Slider Inn always—it’s a classic for me. Bardog is fun as well. I love going to the Gray Canary to eat oysters. And going to the zoo—it’s just fun.
What do you do for fun?
Skateboarding. I did that for years and stopped when I started working hard; I didn’t want to break anything. I would love to get back into it. Baseball would also be fun. I grew up playing baseball. It’s nostalgic for me. It reminds me of my dad.
Who’s your mentor?
I’ve had many. Andy Ticer and Michael Hudman were my first. They whipped me into shape and taught me to be a cook. Tom Bayless, who was my sous-chef at Bastion and executive chef at [Urban Cowboy] Public House in Nashville—I give him a lot of credit for the way I go about making a dish and putting food on a plate.
We love hearing stories like that about how people in the restaurant world can be so generous with each other.
It’s such a thing in the cook world. You learn something and want to pass it on to someone else. Like Ali—she’s definitely mentoring me right now. I’m learning so much from her, and one day I’ll teach that to someone else. Take it, learn from it and spin it into your own thing. It’s a cool industry.
Where do you see yourself in five years?
Probably doing catering, doing private dinners for people. I love hanging out with people and getting them stoked about what I’m stoked about. It’s a gratifying feeling to see someone enjoy what you’re doing—being around people who are eating my food and seeing how much I care about it. That’s why I would choose catering.
If you could have lunch with any Memphian, past or present, who would it be? Where would you go?
I’d say my parents. I would probably bring them here to show them what I’m doing. They’d be stoked.
Manda Gibson is copy editor at Edible Memphis. Most days you can find her running on the streets of Memphis, cooking “real food” meals for her family and silently judging the grammar of everyone she meets.
Kim Thomas is a lifestyle blogger and photographer based in Memphis.
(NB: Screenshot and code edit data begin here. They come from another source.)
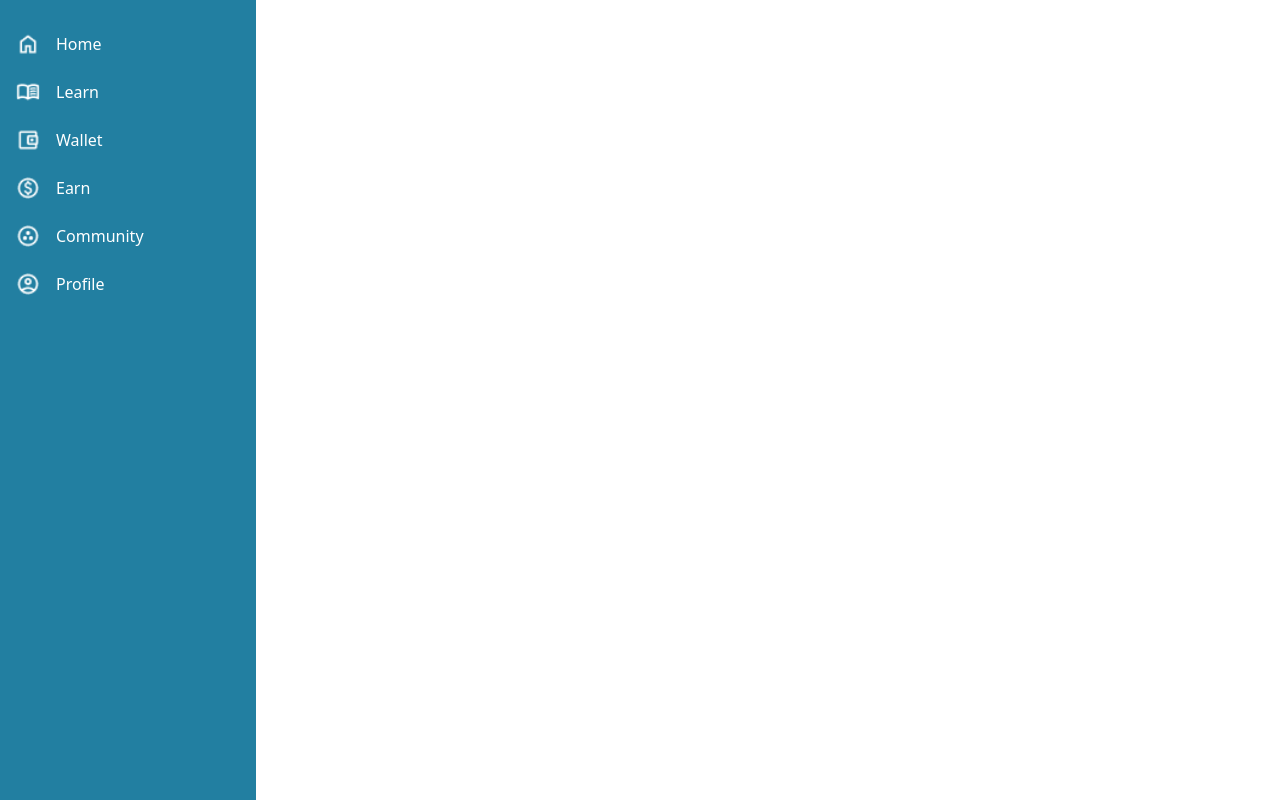
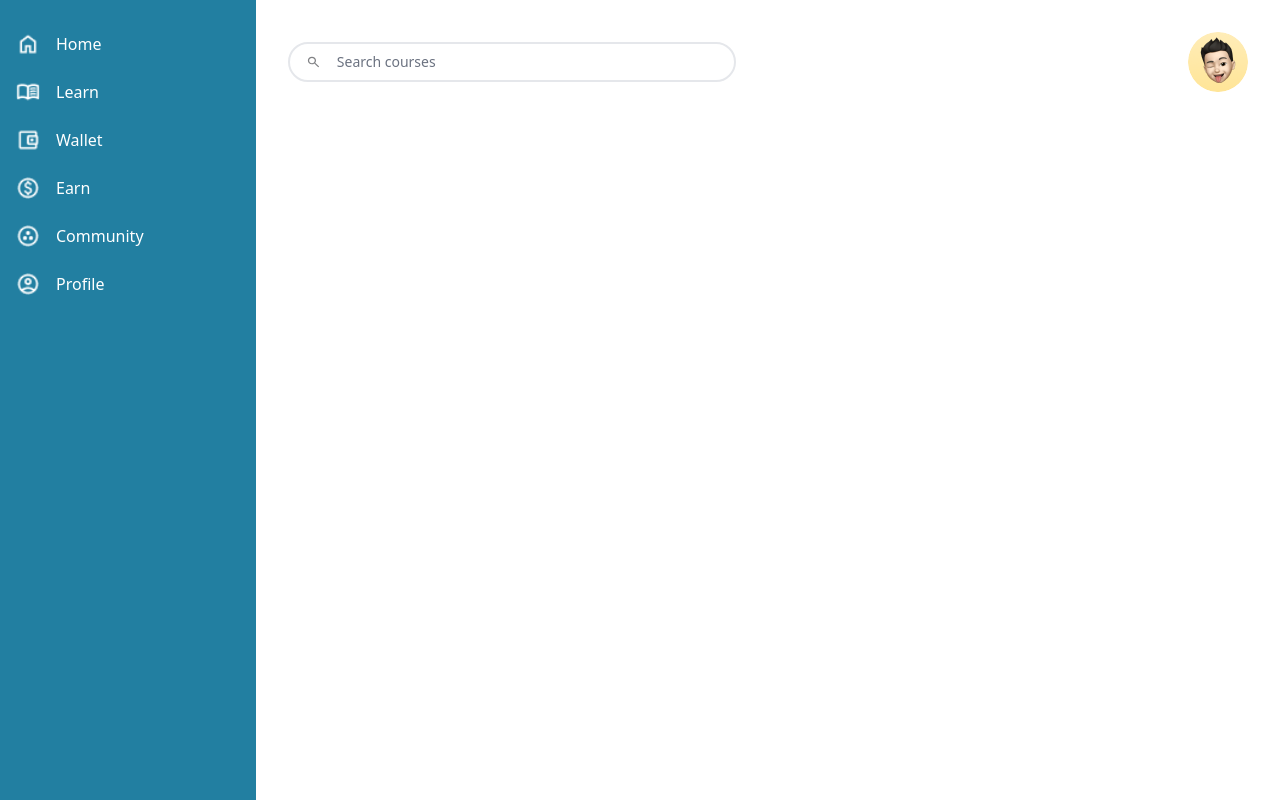
Before and after one commit to TeenGirlsinBlockchain/Techpadie-main, a Next.js app: page /coursepage in a window 1280 px wide. Built offline with nearby package versions, Linux system fonts and the light colour scheme.

Commit message:
did coursepage design with searchbar

```diff
--- a/app/components/Card.tsx
+++ b/app/components/Card.tsx
@@ -1,5 +1,6 @@
 import "../global.css";
 import Image from "next/image";
+import Link from 'next/link';
 
 interface CardProps {
   level: string;
@@ -71,7 +72,11 @@ const CardComponent: React.FC<CardProps> = ({
           </div>
         </div>
 
-        <h2 className="text-lg font-semibold mb-2">{title}</h2>
+        <h2 className="text-lg font-semibold mb-2">
+          <Link href="/coursepage" className="text-blue-500 hover:underline">
+            {title}
+          </Link>
+        </h2>
         <div className="flex items-center mt-4">
           <Image
             src="/images/tutor.png"
--- a/app/coursepage/page.tsx
+++ b/app/coursepage/page.tsx
@@ -1,10 +1,44 @@
 import Navigation from "../components/Navigation";
+import Image from "next/image";
 
 export default function Page() {
   return (
     <div className="flex h-screen">
       {/* Sidebar */}
       <Navigation />
+
+      {/* Main Content */}
+      <main className="flex-1 p-8 overflow-y-auto">
+        {/* Top Section with Searchbar and Avatar */}
+        <div className="flex justify-between items-center mb-8">
+          {/* Searchbar */}
+          <div className="flex items-center w-1/2 max-w-md  rounded-full px-4 py-2 border-solid border-2 border-grey-500">
+            {/* Search Icon */}
+            <Image
+              src="/images/search.svg"
+              alt="Search"
+              width={16}
+              height={16}
+              className="mr-4"
+            />
+            {/* Search Input */}
+            <input
+              type="text"
+              placeholder="Search courses"
+              className="w-full bg-transparent  text-sm text-gray-600 placeholder-gray-500"
+            />
+          </div>
+
+          {/* User Avatar */}
+          <Image
+            src="/images/avatar.png"
+            alt="User Avatar"
+            width={60}
+            height={60}
+            className="rounded-full"
+          />
+        </div>
+      </main>
     </div>
   );
 }
```
Also changed, not shown: public/images/search.svg (added).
Launched in September 2010, her blog KP Fusion provides of-the-moment fashion, style and beauty tips and trends with a little Memphis flavor thrown in. @kpfusion